Exercise aim: Reproduce the following data exactly, minus any images.

The records:

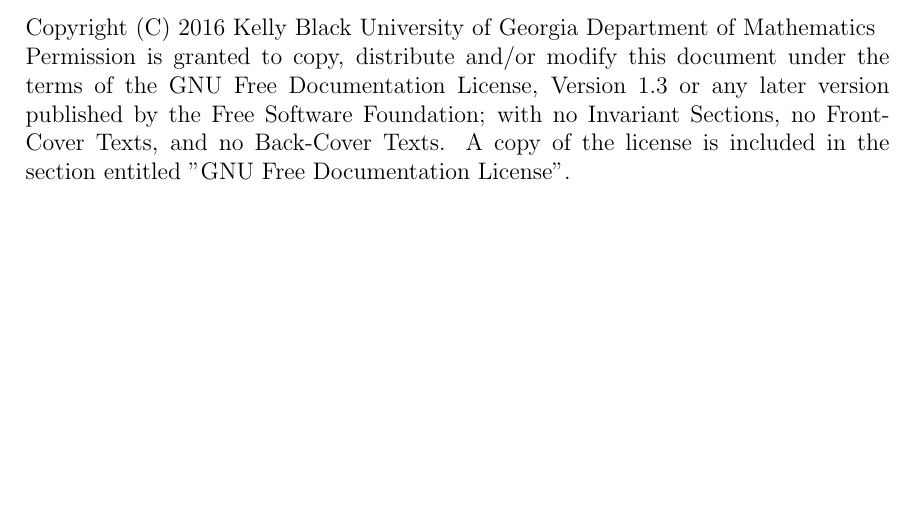
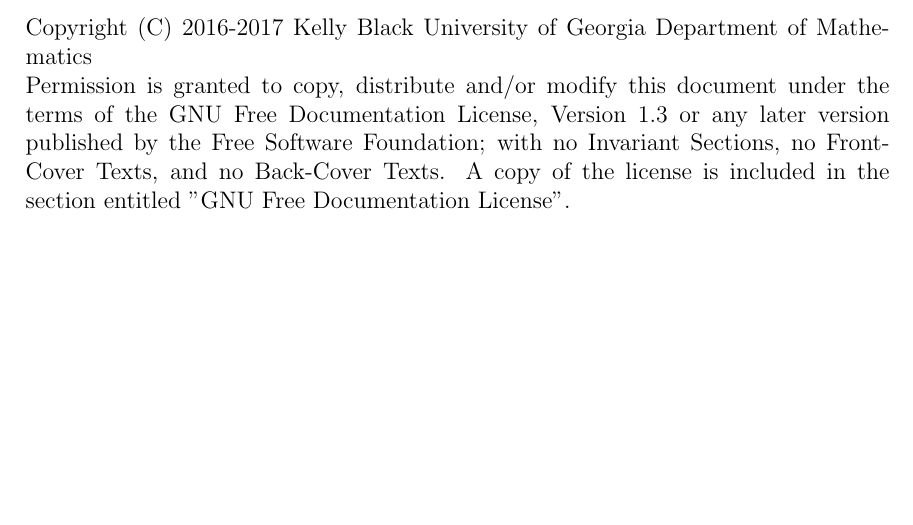
Before and after one commit to KellyBlack/Precalculus, a LaTeX thesis (labManual.tex): part of page 2 of 193, cut so that both start at the same text. Compiled offline with pdfLaTeX.

Commit message:
Changed the copyright to include the current calendar year

```diff
--- a/labManual.tex
+++ b/labManual.tex
@@ -74,7 +74,7 @@
 \maketitle
 
 \noindent
-Copyright (C)  2016 Kelly Black University of Georgia Department of Mathematics
+Copyright (C)  2016-2017 Kelly Black University of Georgia Department of Mathematics
 
 \noindent
 Permission is granted to copy, distribute and/or modify this document
```
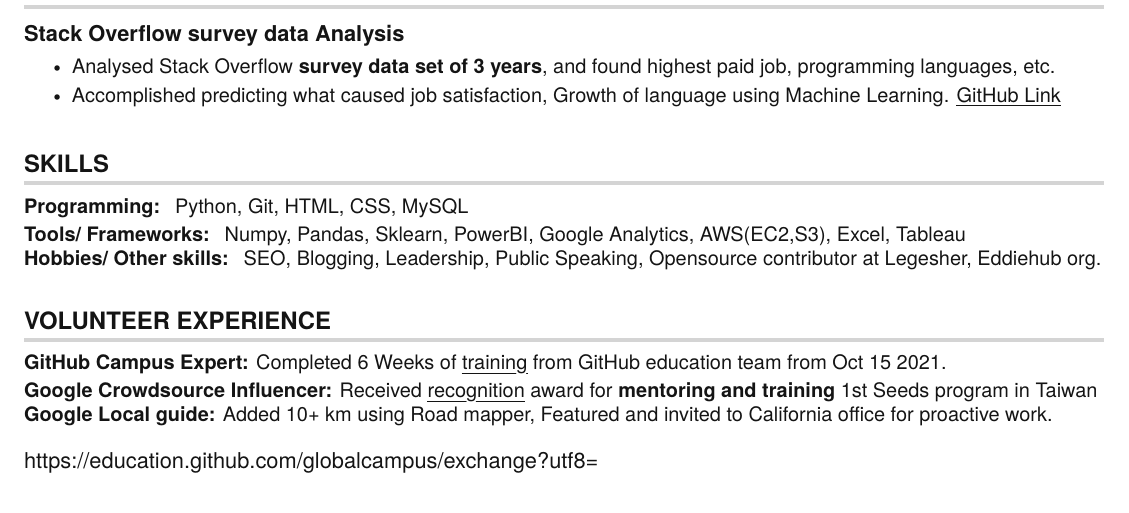
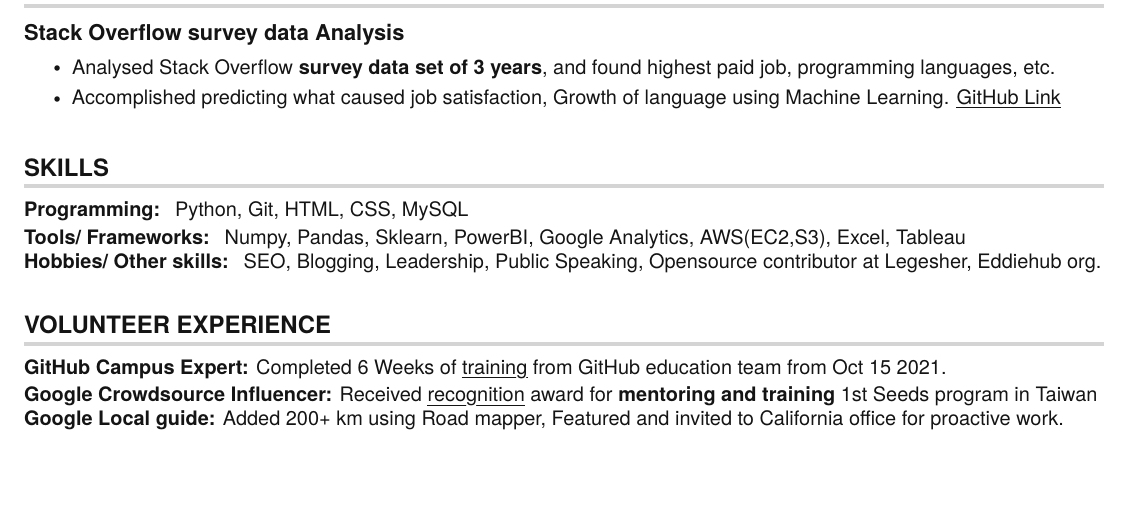
Before and after one commit to sanjay-kv/Sanjay-K-V-resume, a LaTeX document (main.tex): part of page 1 of 2, cut so that both start at the same text. Compiled offline with pdfLaTeX.

Commit message:
Updated resume

```diff
--- a/main.tex
+++ b/main.tex
@@ -208,13 +208,13 @@
 {\myuline {training}} from GitHub education team from Oct 15 2021.}\vspace{2pt} \\
      \textbf{Google Crowdsource Influencer:} {Received \href{https://crowdsource.google.com/about/blog/community-spotlight-friendship/}
 {\myuline {recognition}} award for \textbf{mentoring and training} 1st Seeds program in Taiwan}\\
-          \textbf{Google Local guide:} Added 10+ km using Road mapper, Featured and invited to California office for proactive work.}}
+          \textbf{Google Local guide:} Added 200+ km using Road mapper, Featured and invited to California office for proactive work.}}
 
  \end{itemize}
 
 
 %-------------------------------------------
-https://education.github.com/globalcampus/exchange?utf8=%E2%9C%93&q=sanjay
+
 %-----------EDUCATION-----------
 \section {EDUCATION}
   \resumeSubHeadingListStart
```
Also changed, not shown: main.tex (2 more changed lines).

Exercise answer:
Before and after one commit to KellyBlack/Precalculus, a LaTeX thesis (labManual.tex): part of page 2 of 193, cut so that both start at the same text. Compiled offline with pdfLaTeX.

Commit message:
Changed the copyright to include the current calendar year

```diff
--- a/labManual.tex
+++ b/labManual.tex
@@ -74,7 +74,7 @@
 \maketitle
 
 \noindent
-Copyright (C)  2016 Kelly Black University of Georgia Department of Mathematics
+Copyright (C)  2016-2017 Kelly Black University of Georgia Department of Mathematics
 
 \noindent
 Permission is granted to copy, distribute and/or modify this document
```
Before and after one commit to sanjay-kv/Sanjay-K-V-resume, a LaTeX document (main.tex): part of page 1 of 2, cut so that both start at the same text. Compiled offline with pdfLaTeX.

Commit message:
Updated resume

```diff
--- a/main.tex
+++ b/main.tex
@@ -208,13 +208,13 @@
 {\myuline {training}} from GitHub education team from Oct 15 2021.}\vspace{2pt} \\
      \textbf{Google Crowdsource Influencer:} {Received \href{https://crowdsource.google.com/about/blog/community-spotlight-friendship/}
 {\myuline {recognition}} award for \textbf{mentoring and training} 1st Seeds program in Taiwan}\\
-          \textbf{Google Local guide:} Added 10+ km using Road mapper, Featured and invited to California office for proactive work.}}
+          \textbf{Google Local guide:} Added 200+ km using Road mapper, Featured and invited to California office for proactive work.}}
 
  \end{itemize}
 
 
 %-------------------------------------------
-https://education.github.com/globalcampus/exchange?utf8=%E2%9C%93&q=sanjay
+
 %-----------EDUCATION-----------
 \section {EDUCATION}
   \resumeSubHeadingListStart
```
Also changed, not shown: main.tex (2 more changed lines).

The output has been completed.